PIX11

Military medical teams arrive in NYC as omicron fades

CONEY ISLAND, Brooklyn (PIX11) — Military medical teams arrived at Coney Island Hospital on Monday, and they will soon be helping in the Bronx.

Congressman Hakeem Jeffries celebrated the military’s arrival during a news conference. “Because of the presence of the United States military at Coney Island Hospital, help is here,” he said.

However, the deployment comes as New York’s numbers have begun moving sharply downward — begging the question if this was too little too late? New York City Health + Hospitals anticipate certain pockets of the city will need help a while longer, even as the overall numbers improve citywide.

“There are a lot of people with congestive heart failure, underlying pulmonary disease,” said Dr. Mitchell Katz, CEO of H+H. “If they get COVID they get pushed over the line and require hospitalization, and my doctors and nurses have been working without vacation, often on very long shifts, and we are very grateful now to have the support.”

Much of the focus with the omicron wave fading has been on how to handle the next phase of the pandemic — and if we’re going to continue to need booster shots.

“I think we are doing what we can to get people vaccinated and boosted here, but it’s basically putting a Band-Aid on what is a very big problem,” said CUNY Epidemiologist Dr. Denis Nash.

Nash said perhaps one day we will be in a place where there is an annual COVID shot, but we’re not there yet.

“There remains the possibility of surges, so even before it became a seasonal flu type thing, it may be less predictable,” he said. “So we might have surges at different times of the year.”

Nash said in his view the best thing the United States can do with the vaccine is to get shots in arms around the rest of the world to stop new, potentially more dangerous variants from popping up. The Biden administration has argued the United States can both boost Americans for the foreseeable future and help the rest of the world.

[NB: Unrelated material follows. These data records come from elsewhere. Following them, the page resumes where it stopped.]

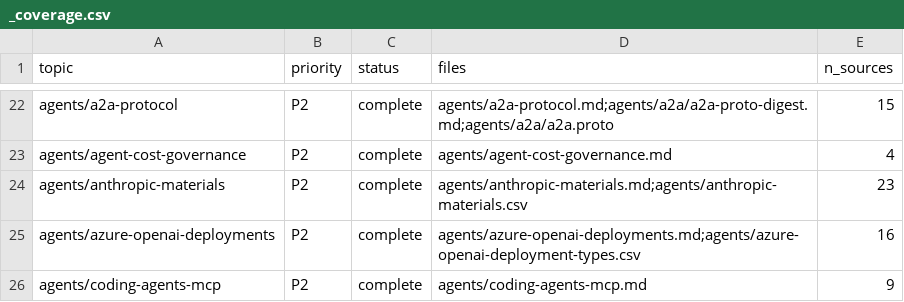
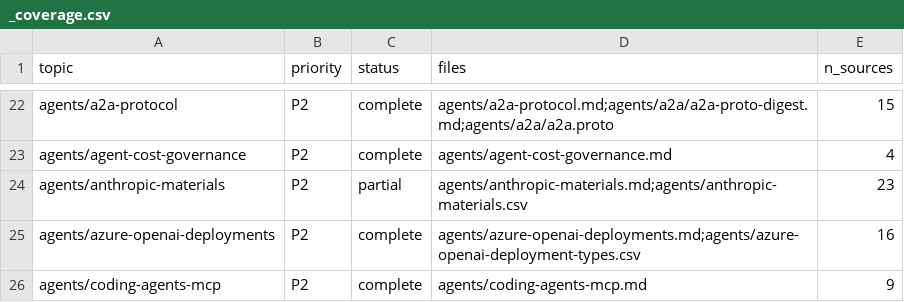
Before and after one commit to mikkielt/it-ops-kb, a CSV file: kb/public/_coverage.csv, drawn as a sheet; only a part is shown, gaps mark what is left out.

```diff
--- a/kb/public/_coverage.csv
+++ b/kb/public/_coverage.csv
@@ -23,3 +23,3 @@ agents/a2a-protocol,P2,complete,agents/a2a-protocol.md;agents/a2a/a2a-proto-dige
 agents/agent-cost-governance,P2,complete,agents/agent-cost-governance.md,4
-agents/anthropic-materials,P2,complete,agents/anthropic-materials.md;agents/anthropic-materials.csv,23
+agents/anthropic-materials,P2,partial,agents/anthropic-materials.md;agents/anthropic-materials.csv,23
 agents/azure-openai-deployments,P2,complete,agents/azure-openai-deployments.md;agents/azure-openai-deployment-types.csv,16
```
Also changed, not shown: 5 other files.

“I believe we can do both,” Nash said. “But I do not believe we have taken the steps needed to do both, and that includes reducing restrictions on how licensing and patterns can be used around the world.”